God's Country: Lobbying for a theocracy, one member of Congress at a time.
Fittingly, the most visible manifestation of Schenck's influence are the small, polished stone plaques, inscribed with the Ten Commandments, that he has distributed to more than 400 politicians in Washington and across the country. They include Rep. Tom Delay (R-Texas)--"His response was extremely positive"--Sen. Joseph Lieberman (D-Conn.) and Bush's "Ambassador for Religious Liberty," John V. Hanford, who hand-delivered Schenck's plaque to the president. Schenck asks those who accept the plaque to "display it and obey it," suggesting that in their acceptance, they pledge to work toward a government rooted in Mosaic moral law and "Judeo-Christian ethics." And with so many lawmakers already displaying their plaques, Schenck is optimistic that as his new movement increases its activity and gathers support, his influence in Washington will help release a wave of Christian fervor upon the seats of power nationwide. "We have the president, both leaders of Congress, Hastert and Delay, all of whom share what I would call an orthodox Christian worldview. All of them display the Ten Commandments," he told me. "That's something we dare not take lightly."

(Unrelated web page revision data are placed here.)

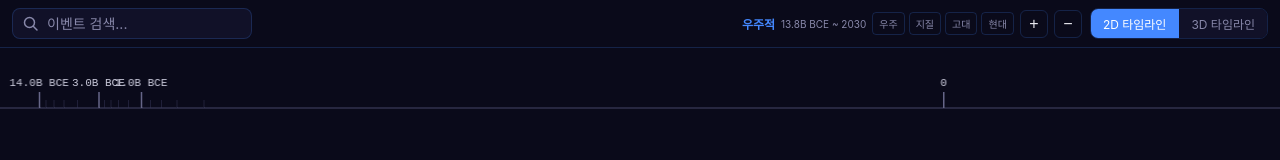
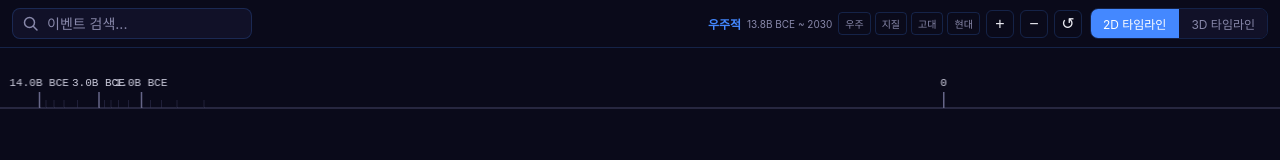
Before and after one commit to totoku103/timeline, a React (Vite) app in the folder frontend/: page / in a window 1280 px wide. Shown: the top 160 px of the page. Built offline with nearby package versions, Linux system fonts and the light colour scheme; no server answers.

Commit message:
초기화 버튼 추가
- 줌 컨트롤에 ↺ 초기화 버튼 추가
- 클릭 시 뷰포트(우주 전체), 카테고리 필터, 검색어 모두 초기화

```diff
--- a/frontend/src/components/ZoomControls.tsx
+++ b/frontend/src/components/ZoomControls.tsx
@@ -21,8 +21,10 @@ const PRESET_RANGES: Array<{ label: string; fromYear: number; toYear: number }>
   { label: '현대', fromYear: 1800, toYear: 2030 },
 ];
 
+const INITIAL_VIEWPORT = PRESET_RANGES[0]; // 우주 (전체 범위)
+
 export default function ZoomControls() {
-  const { viewport, setViewport } = useTimelineStore();
+  const { viewport, setViewport, setFilters, setSearchQuery } = useTimelineStore();
   const { fromYear, toYear, centerYear } = viewport;
   const range = toYear - fromYear;
   const zoomConfig = getZoomLevelForRange(range);
@@ -87,6 +89,18 @@ export default function ZoomControls() {
         <button className="zoom-controls__btn" onClick={handleZoomOut} aria-label="축소">
           −
         </button>
+        <button
+          className="zoom-controls__btn zoom-controls__btn--reset"
+          onClick={() => {
+            handlePreset(INITIAL_VIEWPORT);
+            setFilters({});
+            setSearchQuery('');
+          }}
+          aria-label="초기화"
+          title="뷰포트, 필터, 검색 초기화"
+        >
+          ↺
+        </button>
       </div>
     </div>
   );
```
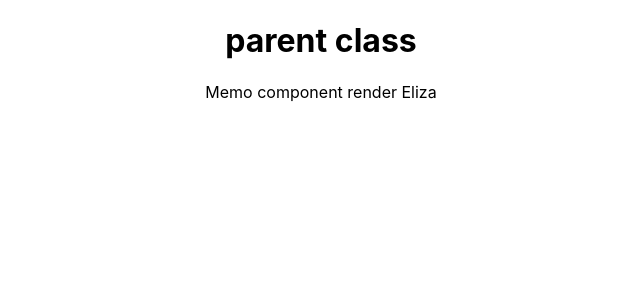
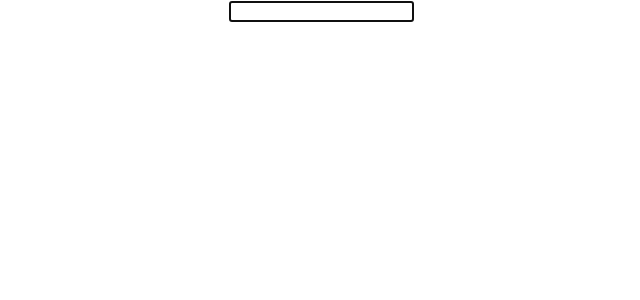
Before and after one commit to elizarafee/react-lab, a React (Create React App) app: page / in a window 1280 px wide. Shown: the top 300 px of the page, without its empty margins (319-959 px from the left). Built offline with nearby package versions, Linux system fonts and the light colour scheme.

Commit message:
refs : demo : focusing on element

```diff
--- a/src/App.js
+++ b/src/App.js
@@ -27,12 +27,14 @@ import './App.css';
 // import UpdatingA from './components/lifecycleUpdatingA.component'
 // import Fragments from './components/fargments.component'
 // import ComponentVsPurecom from './components/componentVsPurecom.component'
-import ParentMemo from './components/parentMemo.component'
+// import ParentMemo from './components/parentMemo.component'
+import RefsDemo1 from './components/refsDemo1.component'
 
 function App() {
   return (
     <div className="App">
-      <ParentMemo />
+      <RefsDemo1 />
+      {/* <ParentMemo /> */}
       {/* <ComponentVsPurecom /> */}
       {/* <Fragments /> */}
       {/* <MountingA /> */}
--- /dev/null
+++ b/src/components/refsDemo1.component.js
@@ -0,0 +1,31 @@
+// Refs are commonly assigned to an instance property when a component is constructed so they can be referenced throughout the component
+// refs make it possible to access DOM nodes directly whithin REACT
+// need to follow 3 steps  for refs
+
+import React, { Component } from 'react'
+
+class RefsDemo1 extends Component {
+    constructor(props) {
+        super(props)
+
+        //step 1:
+        this.inputRef = React.createRef();
+    }
+
+    // step 3:
+    componentDidMount(){
+        this.inputRef.current.focus()
+        console.log(this.inputRef)
+    }
+
+
+    render() {
+        return (
+            <div>
+                <input type='text' /*step 2:*/ ref={this.inputRef}></input>
+            </div>
+        )
+    }
+}
+
+export default RefsDemo1
```
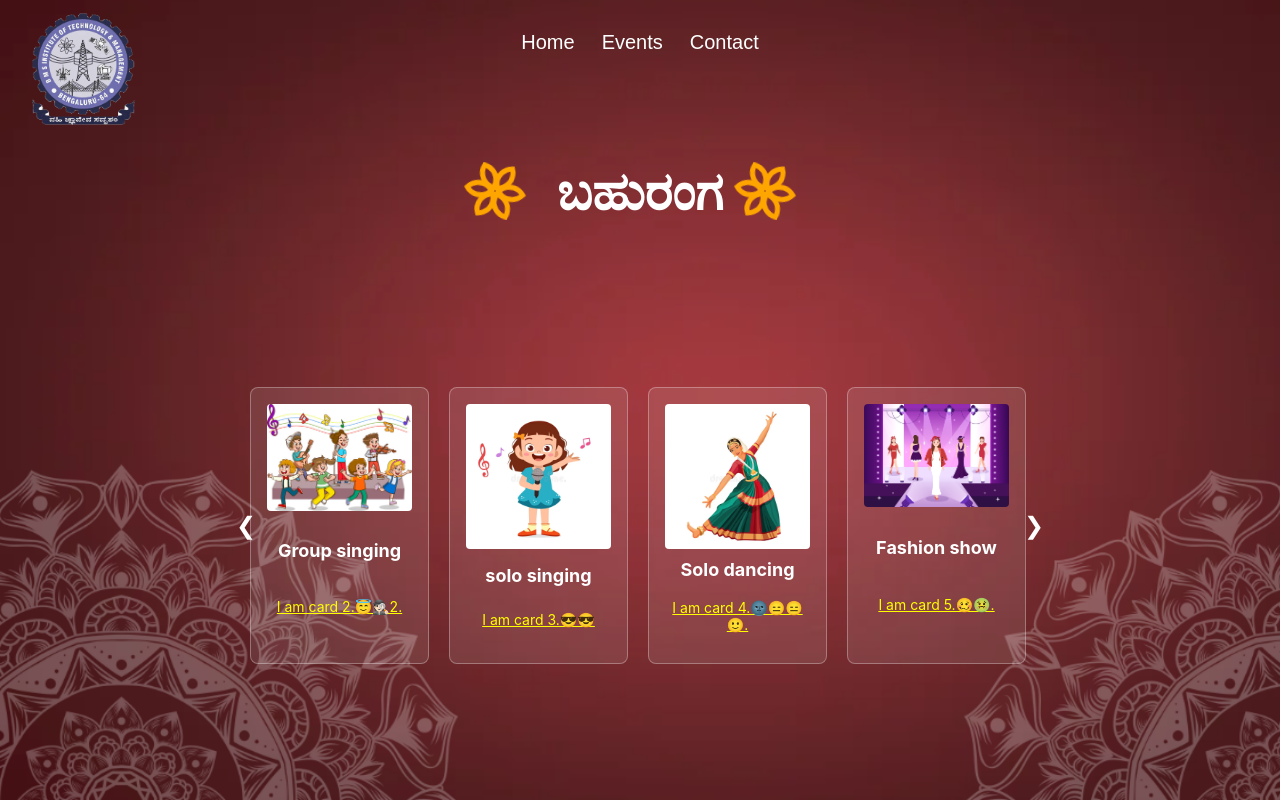
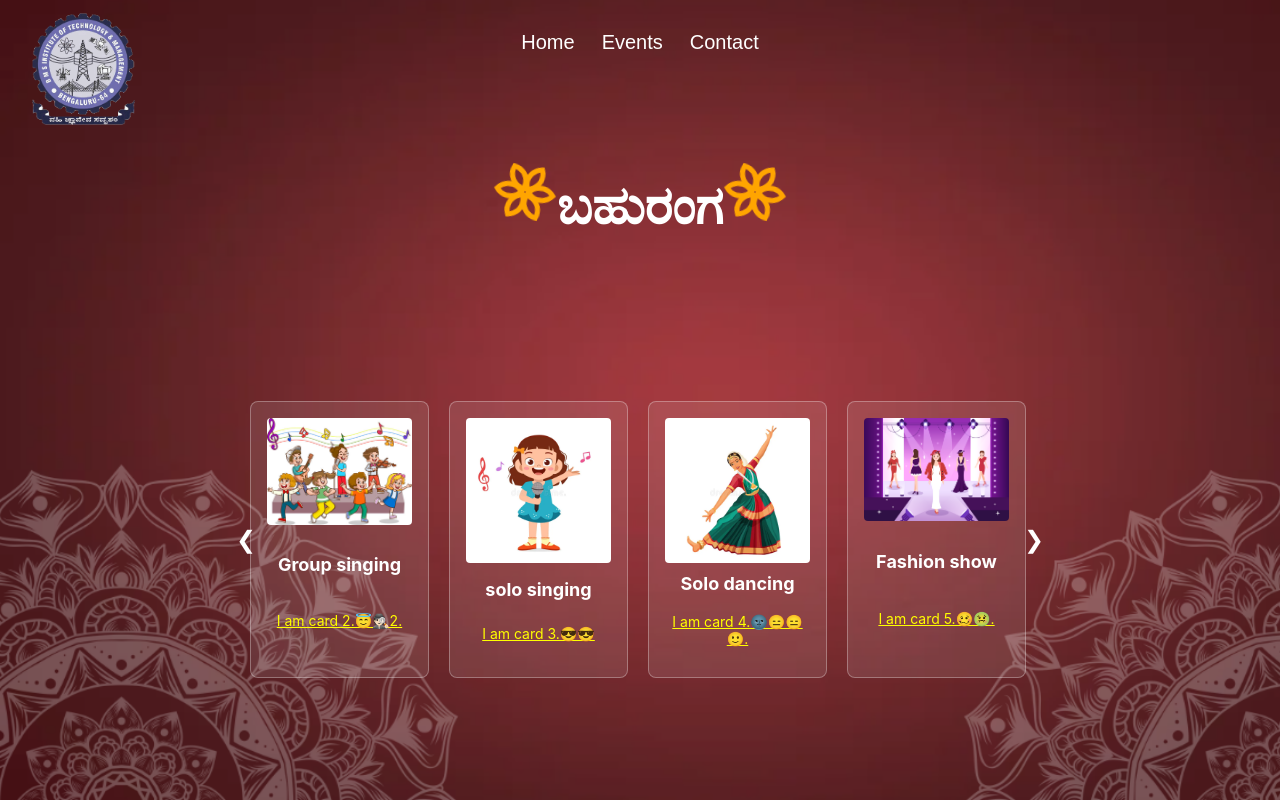
Before and after one commit to LakshmiSowmya04/bahuranga, a React (Create React App) app: page / in a window 1280 px wide. Built offline with nearby package versions, Linux system fonts and the light colour scheme.

Commit message:
changed gap

```diff
--- a/src/App.css
+++ b/src/App.css
@@ -24,7 +24,7 @@ h3{
 .App-logo {
   height: 8vmin;
   pointer-events: none;
-  margin-right: 20px; /* Space between logo and buttons */
+  /* margin-right: 20px; Space between logo and buttons */
 }
 .bmsit-logo{
   padding-top: 1%;
@@ -85,8 +85,8 @@ h3{
   display: flex; /* Aligns children (image and text) horizontally */
   align-items: center; /* Vertically centers the items */
   justify-content: center; /* Centers the items horizontally */
-  gap: 10px; /* Optional: Adds some space between the image and text */
-}
+  /* gap: 10px; /* Optional: Adds some space between the image and text */
+} */
 
 @media (max-width: 768px) {
   .App-nav {
--- a/src/App.js
+++ b/src/App.js
@@ -52,15 +52,15 @@ function App() {
     <div className="App">
       <img src={bmsit} className="bmsit-logo" alt="logo" />
       <div className="logo-container">
-        <img src={sv} className="App-logo" alt="logo" />
         <h1
           style={hoverStyle}
           onMouseEnter={() => setIsHovered(true)} // Set hover state to true on mouse enter
           onMouseLeave={() => setIsHovered(false)} // Set hover state to false on mouse leave
         >
+          <img src={sv} className="App-logo" alt="logo" />
           ಬಹುರಂಗ
+          <img src={sv} className="App-logo" alt="logo" />
         </h1>
-        <img src={sv} className="App-logo" alt="logo" />
       </div>
       <header className="App-header">
         <nav className="App-nav">
```
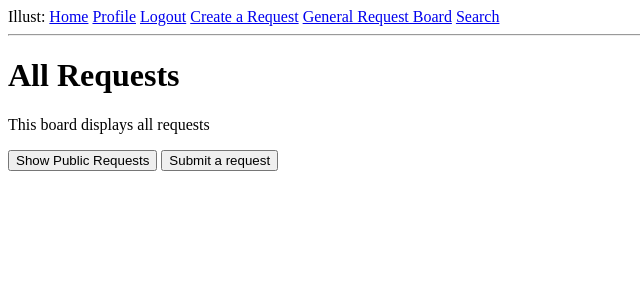
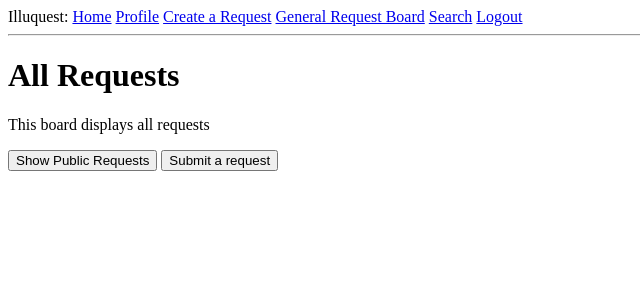
Before and after one commit to st252/webdev-proj, a Flask app: page /all-requests in a window 1280 px wide. Shown: the top 300 px of the page, without its empty margins (0-640 px from the left). Run offline with Flask 3, Linux system fonts and the light colour scheme; the visitor is signed in with stand-in values (Sample User, id 1); data comes from the database, SQL or seed files in the repository.

Commit message:
move logout to end of nav instead of mid, title changed to Illuquest

```diff
--- a/app/templates/base.html
+++ b/app/templates/base.html
@@ -7,9 +7,9 @@
   <script src="{{ url_for('static',filename='script.js') }}"></script>
 
   {% if title %}
-  <title>Illust - {{ title }}</title>
+  <title>Illuquest - {{ title }}</title>
   {% else %}
-  <title>Illust</title>
+  <title>Illuquest</title>
   {% endif %}
 
   <link rel="stylesheet" href="{{ url_for('static',filename='style.css') }}">
@@ -17,16 +17,16 @@
 </head>
 <body>
   <div class="header">
-    Illust:
+    Illuquest:
     <a href="{{ url_for('index') }}">Home</a>
     {% if current_user.is_anonymous %}
     <a href="{{ url_for('login') }}">Login</a>
     {% else %}
     <a href="{{ url_for('user', username=current_user.username) }}">Profile</a>
-    <a href="{{ url_for('logout')}}">Logout</a>
     <a href="{{ url_for('submitRequest') }}">Create a Request</a>
     <a href="{{ url_for('public_requests') }}">General Request Board</a>
     <a href="{{ url_for('search_user') }}">Search</a>
+    <a href="{{ url_for('logout')}}">Logout</a>
     {% endif %}
   </div>
 
```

The Wikipedia entry for Schenck and Faith in Action also mentions the monument itself. Given its significance, the fact that its presence was widely known in political circles and that, as the AP story pointed out, it required significant effort to deface the monument, rendering the Ten Commandments un-view-able, it's most likely vandalism by atheists and or members of the politically active secular Left.
A notable feature of the ministry office is a granite sculpture depicting the Ten Commandments displayed in the building’s front garden. On Memorial Day in 2006, the monument was placed in the front of the building, readily noticeable from the street.
Ten Commandments Project
Created in 1995, Faith and Action’s Ten Commandments Project has given over 400 plaques of the Ten Commandments to members of Congress and other highly placed officials, including former presidents Clinton and Bush. Special delegations made up of clergy and lay people make the presentations during ceremonies held in the recipients’ offices. The agenda includes a short speech which describes religion as the foundational basis of morality and law, a reading of the Commandments in their entirety, and prayers. The official is then given an inscribed wooden plaque on which is mounted two stone polymer tablets containing a summary of the Ten Commandments. Recipients are urged to “display and obey” the Ten Commandments. Schenck chose to promote the Ten Commandments because he believes that they have a universal and enduring nature and that they are fundamental to morality.